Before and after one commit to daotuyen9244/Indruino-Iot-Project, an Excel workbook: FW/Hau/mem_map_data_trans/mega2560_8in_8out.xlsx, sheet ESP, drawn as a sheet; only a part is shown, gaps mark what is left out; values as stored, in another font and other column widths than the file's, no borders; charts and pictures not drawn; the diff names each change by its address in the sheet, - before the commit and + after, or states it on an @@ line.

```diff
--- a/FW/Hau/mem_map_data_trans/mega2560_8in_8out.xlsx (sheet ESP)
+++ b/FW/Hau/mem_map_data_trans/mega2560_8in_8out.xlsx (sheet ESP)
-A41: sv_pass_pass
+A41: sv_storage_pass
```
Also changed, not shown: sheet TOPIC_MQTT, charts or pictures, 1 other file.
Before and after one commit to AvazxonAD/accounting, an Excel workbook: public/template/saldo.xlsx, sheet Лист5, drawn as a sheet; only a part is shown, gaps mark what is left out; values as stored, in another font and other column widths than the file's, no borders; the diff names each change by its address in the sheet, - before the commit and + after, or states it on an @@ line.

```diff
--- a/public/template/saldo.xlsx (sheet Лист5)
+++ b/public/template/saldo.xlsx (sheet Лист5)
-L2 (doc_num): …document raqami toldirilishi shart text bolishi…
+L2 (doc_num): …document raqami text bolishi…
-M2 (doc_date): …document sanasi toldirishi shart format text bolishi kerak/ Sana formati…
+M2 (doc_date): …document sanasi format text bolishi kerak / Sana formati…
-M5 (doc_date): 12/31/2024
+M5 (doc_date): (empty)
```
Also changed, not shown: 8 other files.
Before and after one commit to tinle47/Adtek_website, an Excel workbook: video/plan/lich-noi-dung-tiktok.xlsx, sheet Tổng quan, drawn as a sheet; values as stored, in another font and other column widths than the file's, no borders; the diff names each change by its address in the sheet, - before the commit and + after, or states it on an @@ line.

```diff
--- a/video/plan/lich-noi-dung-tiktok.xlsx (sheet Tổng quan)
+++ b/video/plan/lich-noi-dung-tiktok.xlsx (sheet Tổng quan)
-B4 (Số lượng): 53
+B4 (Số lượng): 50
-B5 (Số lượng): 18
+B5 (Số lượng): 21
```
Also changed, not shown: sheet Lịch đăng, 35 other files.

+-------+

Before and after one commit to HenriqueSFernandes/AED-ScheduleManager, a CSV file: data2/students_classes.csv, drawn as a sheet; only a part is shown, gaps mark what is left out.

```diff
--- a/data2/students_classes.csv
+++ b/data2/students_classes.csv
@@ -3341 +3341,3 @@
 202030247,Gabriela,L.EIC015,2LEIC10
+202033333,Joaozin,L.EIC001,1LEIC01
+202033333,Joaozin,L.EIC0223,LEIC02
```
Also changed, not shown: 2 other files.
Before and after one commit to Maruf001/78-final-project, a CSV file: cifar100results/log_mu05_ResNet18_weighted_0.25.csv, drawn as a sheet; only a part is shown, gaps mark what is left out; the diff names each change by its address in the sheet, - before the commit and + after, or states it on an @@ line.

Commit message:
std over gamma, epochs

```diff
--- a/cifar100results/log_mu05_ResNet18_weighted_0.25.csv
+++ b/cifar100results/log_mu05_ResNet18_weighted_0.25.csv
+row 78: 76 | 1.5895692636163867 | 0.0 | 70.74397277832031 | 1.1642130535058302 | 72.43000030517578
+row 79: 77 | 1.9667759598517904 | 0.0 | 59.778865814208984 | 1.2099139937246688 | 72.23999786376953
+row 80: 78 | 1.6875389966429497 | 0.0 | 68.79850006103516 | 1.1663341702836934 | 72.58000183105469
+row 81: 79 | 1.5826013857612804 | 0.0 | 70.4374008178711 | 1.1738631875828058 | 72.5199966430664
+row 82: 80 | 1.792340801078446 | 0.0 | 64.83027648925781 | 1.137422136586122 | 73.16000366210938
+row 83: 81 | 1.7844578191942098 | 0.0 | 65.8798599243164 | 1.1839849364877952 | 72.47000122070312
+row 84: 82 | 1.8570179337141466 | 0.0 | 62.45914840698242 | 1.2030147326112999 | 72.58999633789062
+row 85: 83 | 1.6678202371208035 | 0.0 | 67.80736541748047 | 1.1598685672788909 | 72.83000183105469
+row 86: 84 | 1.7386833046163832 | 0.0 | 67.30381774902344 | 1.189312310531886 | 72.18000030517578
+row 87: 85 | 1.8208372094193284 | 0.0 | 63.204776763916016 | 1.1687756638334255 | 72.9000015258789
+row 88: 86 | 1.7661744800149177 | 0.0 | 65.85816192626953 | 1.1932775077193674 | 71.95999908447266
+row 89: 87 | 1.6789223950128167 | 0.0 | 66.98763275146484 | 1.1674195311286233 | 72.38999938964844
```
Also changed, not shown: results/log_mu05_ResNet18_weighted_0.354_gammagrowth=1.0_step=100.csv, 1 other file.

+-------+

Copy out every line in the listing where the word "changed" appears.

Also changed, not shown: sheet TOPIC_MQTT, charts or pictures, 1 other file.
Also changed, not shown: 8 other files.
Also changed, not shown: sheet Lịch đăng, 35 other files.
Also changed, not shown: 2 other files.
Also changed, not shown: results/log_mu05_ResNet18_weighted_0.354_gammagrowth=1.0_step=100.csv, 1 other file.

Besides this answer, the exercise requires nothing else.